**BRIEF:**
Only the lines holding "index" are wanted. Copy every one from the records below.

=-=-=

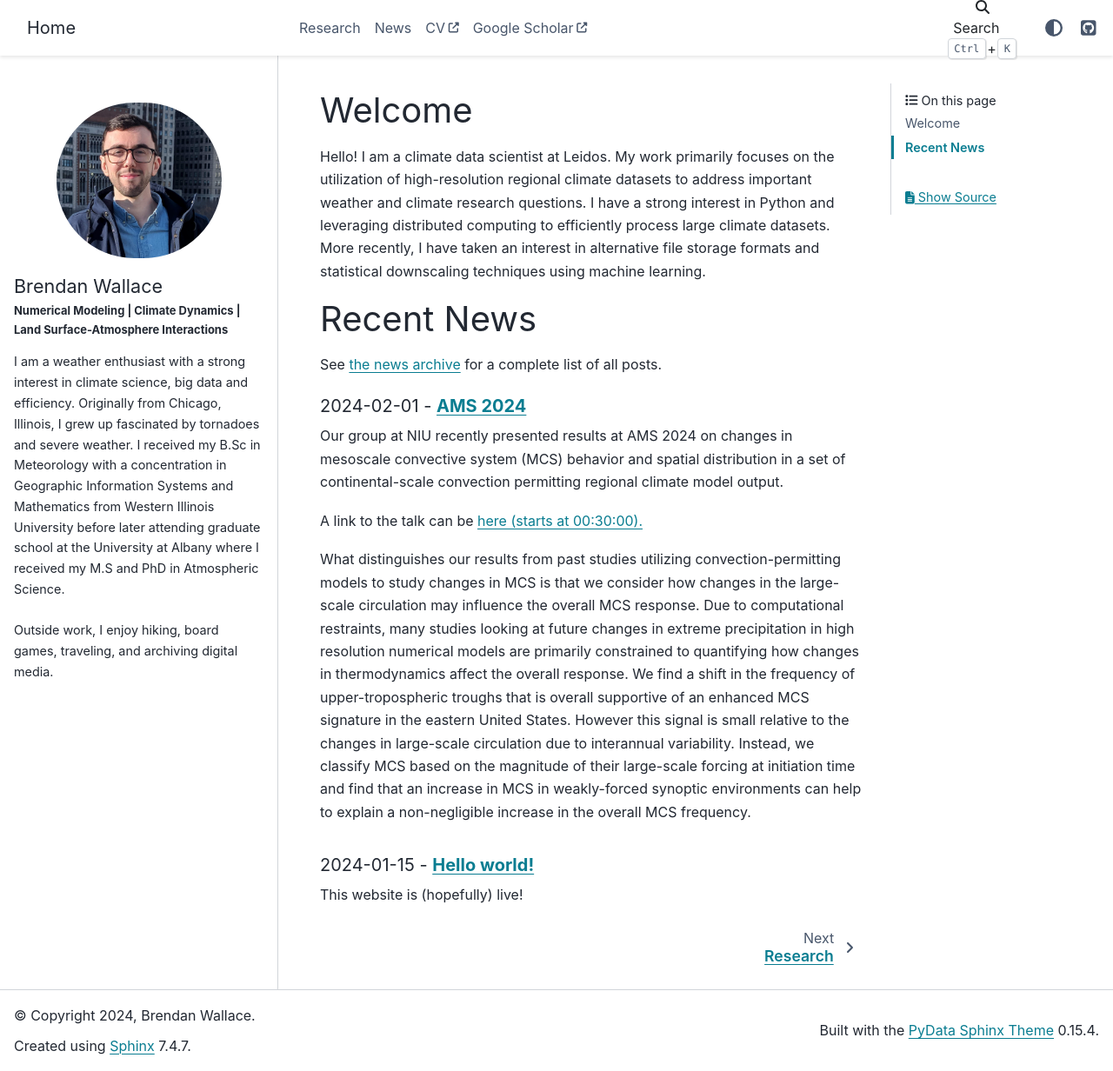
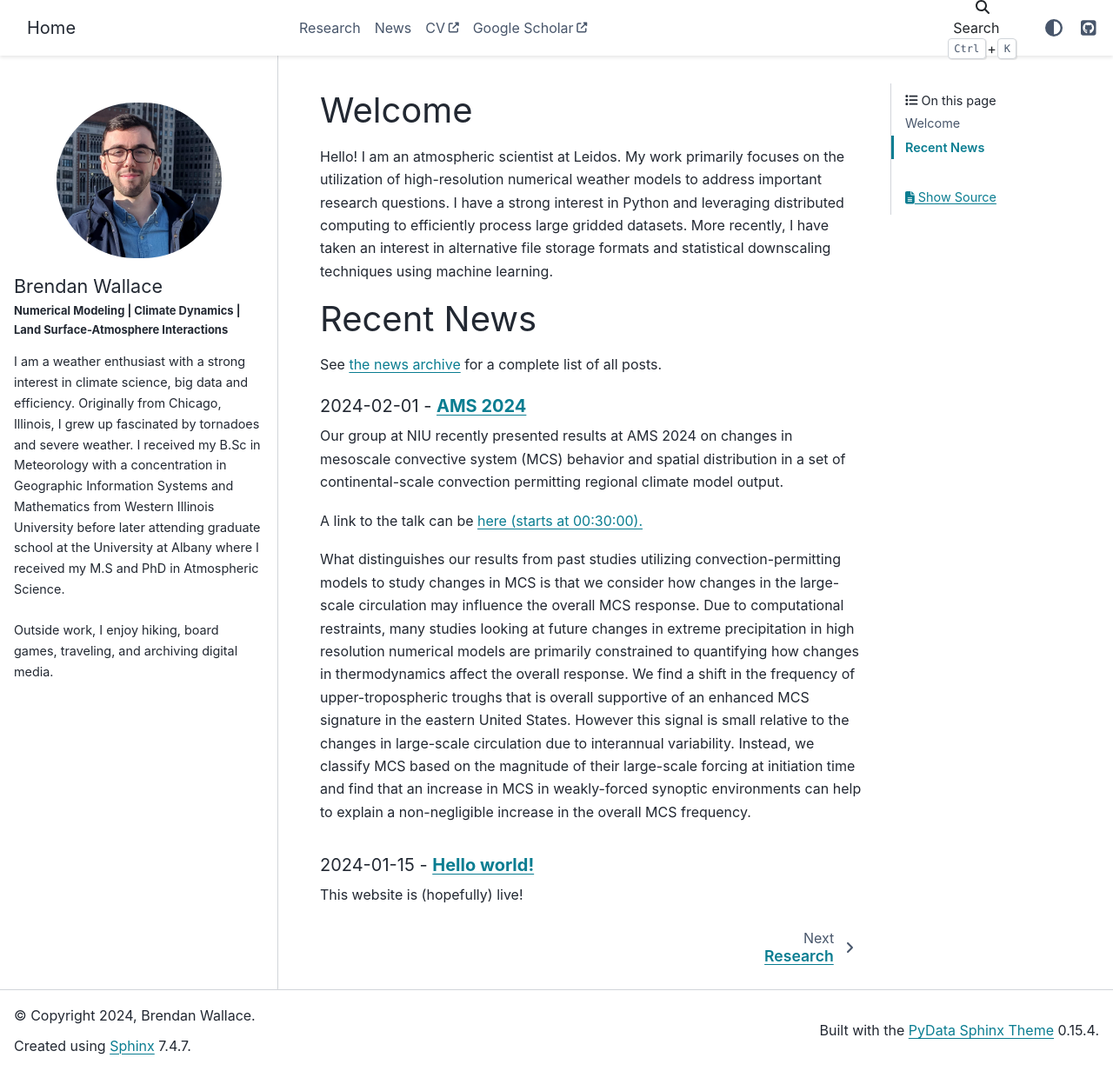
Before and after one commit to bc-wallace/bc-wallace.github.io, a Sphinx documentation site: the page built from doc/index.rst, in a window 1280 px wide and 1232 px high. Shown: the whole window at 87% size. Built offline with Sphinx 7.4.7 and the PyData theme 0.15.4, drawn with Linux system fonts in a browser that asks for light colours.

Commit message:
Update index.rst

```diff
--- a/doc/index.rst
+++ b/doc/index.rst
@@ -12,7 +12,7 @@ Welcome
 
 
 
-Hello! I am a climate data scientist at Leidos. My work primarily focuses on the utilization of high-resolution regional climate datasets to address important weather and climate research questions. I have a strong interest in Python and leveraging distributed computing to efficiently process large climate datasets. More recently, I have taken an interest in alternative file storage formats and statistical downscaling techniques using machine learning.
+Hello! I am an atmospheric scientist at Leidos. My work primarily focuses on the utilization of high-resolution numerical weather models to address important research questions. I have a strong interest in Python and leveraging distributed computing to efficiently process large gridded datasets. More recently, I have taken an interest in alternative file storage formats and statistical downscaling techniques using machine learning.
 
 Recent News
 ---------
```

=-=-=

**EXPECTED OUTPUT:**
Before and after one commit to bc-wallace/bc-wallace.github.io, a Sphinx documentation site: the page built from doc/index.rst, in a window 1280 px wide and 1232 px high. Shown: the whole window at 87% size. Built offline with Sphinx 7.4.7 and the PyData theme 0.15.4, drawn with Linux system fonts in a browser that asks for light colours.
Update index.rst
--- a/doc/index.rst
+++ b/doc/index.rst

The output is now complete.